Summer meant camp, and camp meant a week at a Presbyterian church camp in northeastern Oklahoma.
The camp coincided with my stay at my grandparents who lived a couple of hours from the former American Indian school site tucked in the woods between small and barely thriving towns.
I saved money throughout the year to pay for the fee to play, sing, eat, swim, dance, sleep and supposedly read the Bible during daily meditation periods with kids from around the state.
Dwight Mission. That was the name of the camp where summer memories were made.
My younger sister and I were ping pong experts, especially in our own minds, and we ended up being camp champions each year. The prize was a ping pong ball with the year and DWIGHT MISSION hand printed on it. As I recall, it also had the words Ping Pong Champ penned on one side. I wonder if they survived the brutal batting of those game paddles thus ending up in a trash can with other memory scraps from those carefree days.
The dorm buildings were two-story rock structures with twin beds in each room, and a couple of group bathrooms on each floor. Fancy it was not, but we didn’t spend much time in our rooms so the dreary hall that ran down the center of each floor didn’t depress or curb our enthusiasm.
I don’t remember my roommates’ names, nor what they looked like. All those details held very little interest for me. I was far more excited and attention centered on boys.
From the time on Sunday afternoon when we arrived until the following Saturday my focus was centered on finding a boy who would escort me to the closing banquet and dance. My fantasy raced with expectations I wasn’t able to verbalize but yearned to experience. Maybe a kiss, maybe a letter after he returned home. How quickly those unfulfilled desires drifted into poignant memories.
Preteen hormones bounced throughout my body, with no understanding on my part why I even wanted a ‘date’. Perhaps because that was what some of the older girls were doing I didn’t want to be left out.
The days were short, the sweaty heat went unnoticed, the noisy meals enjoyed, the tacky key chains we weaved were cherished, and the square-dancing energizing.
Laughter I remember the most. No matter what we were doing, we were loud. We shouted as we ran to the swimming hole. Our singing at meals and during nightly campfire gatherings was boisterous. The whispering after lights out was riddled with giggles echoing down the hallways.
Yes, camp defined summers and when my camp experiences ended summers lost the magic, the anticipation, the eagerness, and the joy I always found at Dwight Mission.
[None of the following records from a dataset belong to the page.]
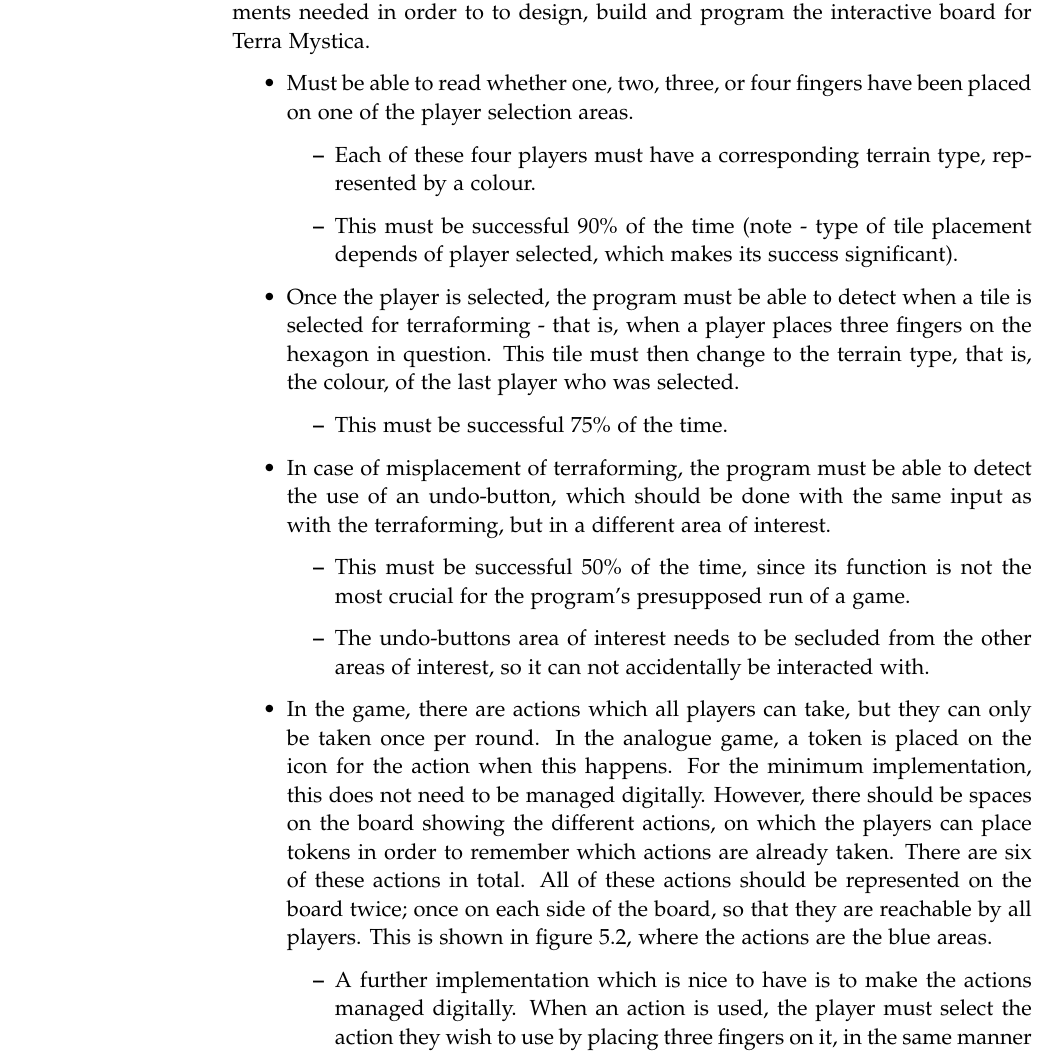
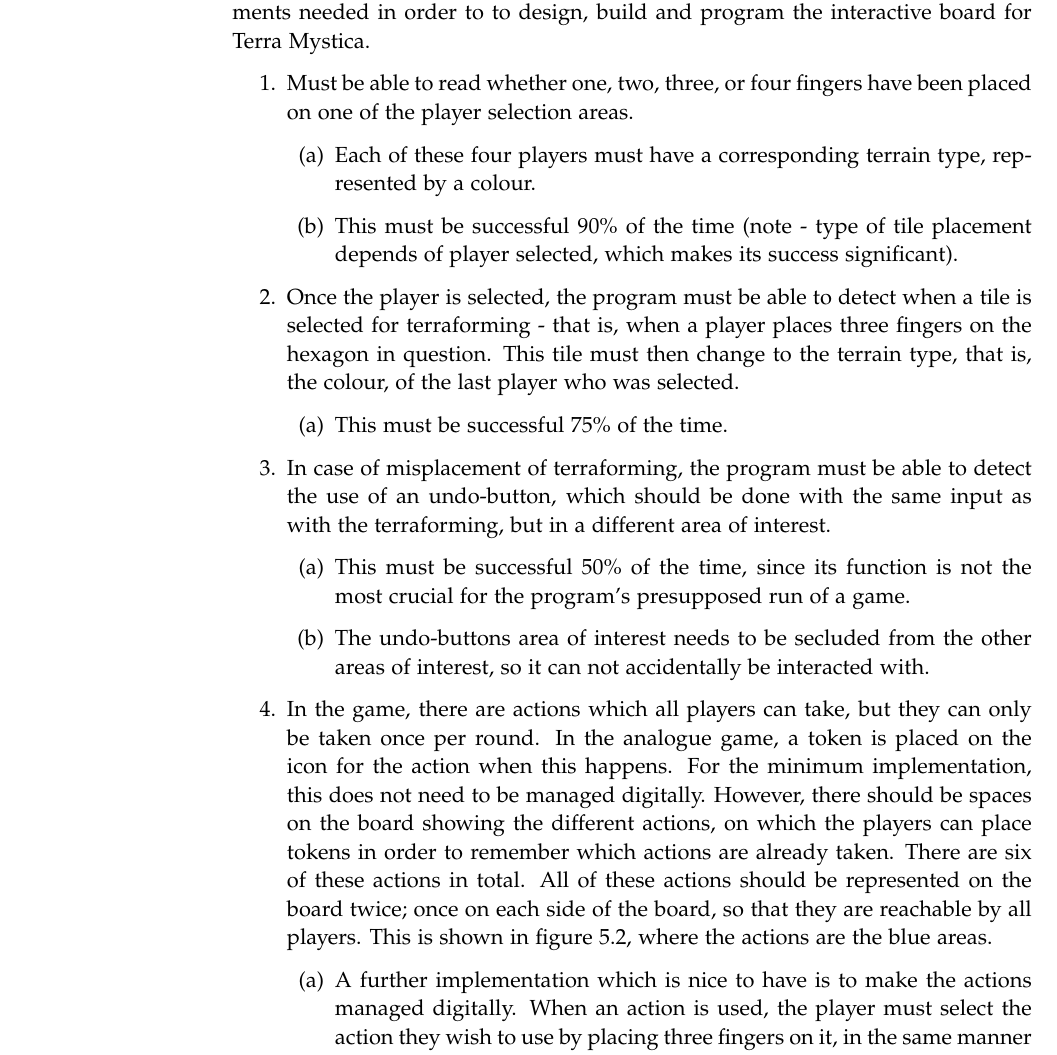
Before and after one commit to kaas-/mta15341-report, a LaTeX thesis (master.tex, which reads sections/Design.tex): part of page 24 of 43, cut so that both start at the same text. Compiled offline with pdfLaTeX.

Commit message:
Fixed enumeration of criteria specifications

```diff
--- a/sections/Design.tex
+++ b/sections/Design.tex
@@ -49,23 +49,23 @@
 \section{Requirement specifications} \todo {Not sure if this is the right place to have this}
 The following is the specifications of the usability- and software-based requirements needed in order to to design, build and program the interactive board for Terra Mystica.
 
-\begin{itemize}
+\begin{enumerate}
 \item Must be able to read whether one, two, three, or four fingers have been placed on one of the player selection areas.
-	\begin{itemize}
+	\begin{enumerate}
 	\item Each of these four players must have a corresponding terrain type, represented by a colour.
 	\item This must be successful 90\% of the time (note - type of tile placement depends of player selected, which makes its success significant).
-	\end{itemize}
+	\end{enumerate}
 \item Once the player is selected, the program must be able to detect when a tile is selected for terraforming - that is, when a player places three fingers on the hexagon in question. This tile must then change to the terrain type, that is, the colour, of the last player who was selected.
-	\begin{itemize}
+	\begin{enumerate}
 	\item This must be successful 75\% of the time.
-	\end{itemize}
+	\end{enumerate}
 \item In case of misplacement of terraforming, the program must be able to detect the use of an undo-button, which should be done with the same input as with the terraforming, but in a different area of interest.
-	\begin{itemize}
+	\begin{enumerate}
 	\item This must be successful 50\% of the time, since its function is not the most crucial for the program’s presupposed run of a game.
 	\item The undo-buttons area of interest needs to be secluded from the other areas of interest, so it can not accidentally be interacted with.
-	\end{itemize}
+	\end{enumerate}
 \item In the game, there are actions which all players can take, but they can only be taken once per round. In the analogue game, a token is placed on the icon for the action when this happens. For the minimum implementation, this does not need to be managed digitally. However, there should be spaces on the board showing the different actions, on which the players can place tokens in order to remember which actions are already taken. There are six of these actions in total. All of these actions should be represented on the board twice; once on each side of the board, so that they are reachable by all players. This is shown in figure 5.2, where the actions are the blue areas.
-	\begin{itemize}
+	\begin{enumerate}
 	\item A further implementation which is nice to have is to make the actions managed digitally. When an action is used, the player must select the action they wish to use by placing three fingers on it, in the same manner as when terraforming. Doing this should toggle the action on and off. When the action is turned off, a cross should appear on the action area, showing the players that the action can now not be used.
-	\end{itemize}
+	\end{enumerate}
 \item The digital board should have a point counter. That is, a border around the board consisting of 100 tiles numbered 1-100. The red border on figure 5.2 shows its placement. This border should not be managed digitally, but the players should be able to move a coloured token representing themselves from tile to tile, visualising how many points they have. The program should ignore the tokens placed on this border, by for example having it outside areas of interest.
```
Also changed, not shown: sections/Design.tex (2 more changed lines).
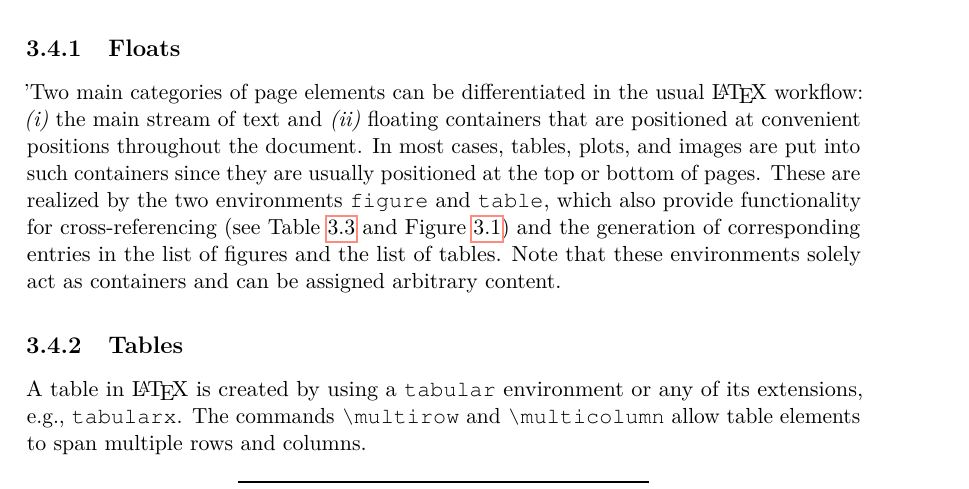
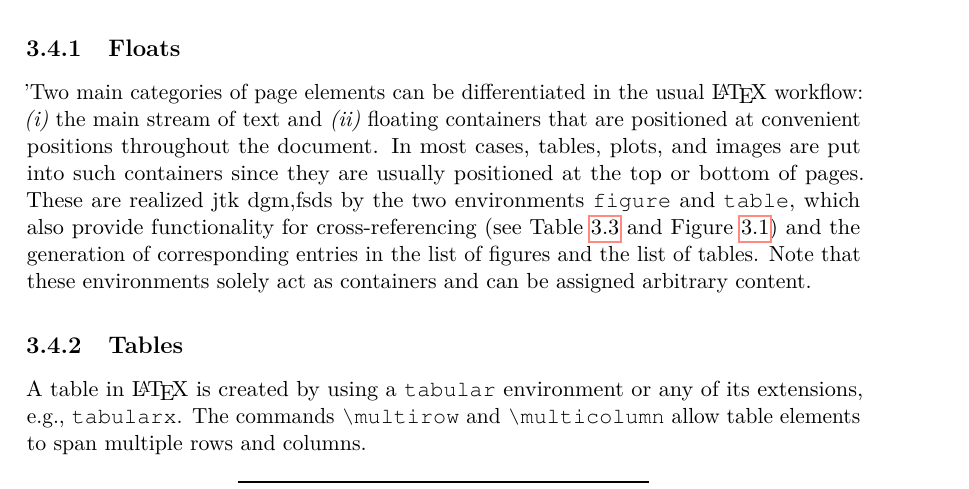
Before and after one commit to MaryAnnZ/IllustrativeThumbnails, a LaTeX thesis (IllustrativeThumbnails/latex/example.tex, which reads IllustrativeThumbnails/latex/intro.tex): part of page 23 of 41, cut so that both start at the same text. Compiled offline with pdfLaTeX.

Commit message:
blablablaa

```diff
--- a/IllustrativeThumbnails/latex/intro.tex
+++ b/IllustrativeThumbnails/latex/intro.tex
@@ -120,7 +120,7 @@ The documentation of each command should be consulted to get an impression of th
 
 'Two main categories of page elements can be differentiated in the usual \LaTeX\ workflow: \textit{(i)} the main stream of text and \textit{(ii)} floating containers that are positioned at convenient positions throughout the document.
 In most cases, tables, plots, and images are put into such containers since they are usually positioned at the top or bottom of pages.
-These are realized by the two environments \verb|figure| and \verb|table|, which also provide functionality for cross-referencing (see Table~\ref{tab:intro} and Figure~\ref{fig:intro}) and the generation of corresponding entries in the list of figures and the list of tables.
+These are realized jtk dgm,fsds by the two environments \verb|figure| and \verb|table|, which also provide functionality for cross-referencing (see Table~\ref{tab:intro} and Figure~\ref{fig:intro}) and the generation of corresponding entries in the list of figures and the list of tables.
 Note that these environments solely act as containers and can be assigned arbitrary content.
 
 \subsection{Tables}
```
Also changed, not shown: IllustrativeThumbnails/latex/example.pdf, 1 other file.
If only I could go to summer camp once more, preferably at a hotel with air conditioning and room service.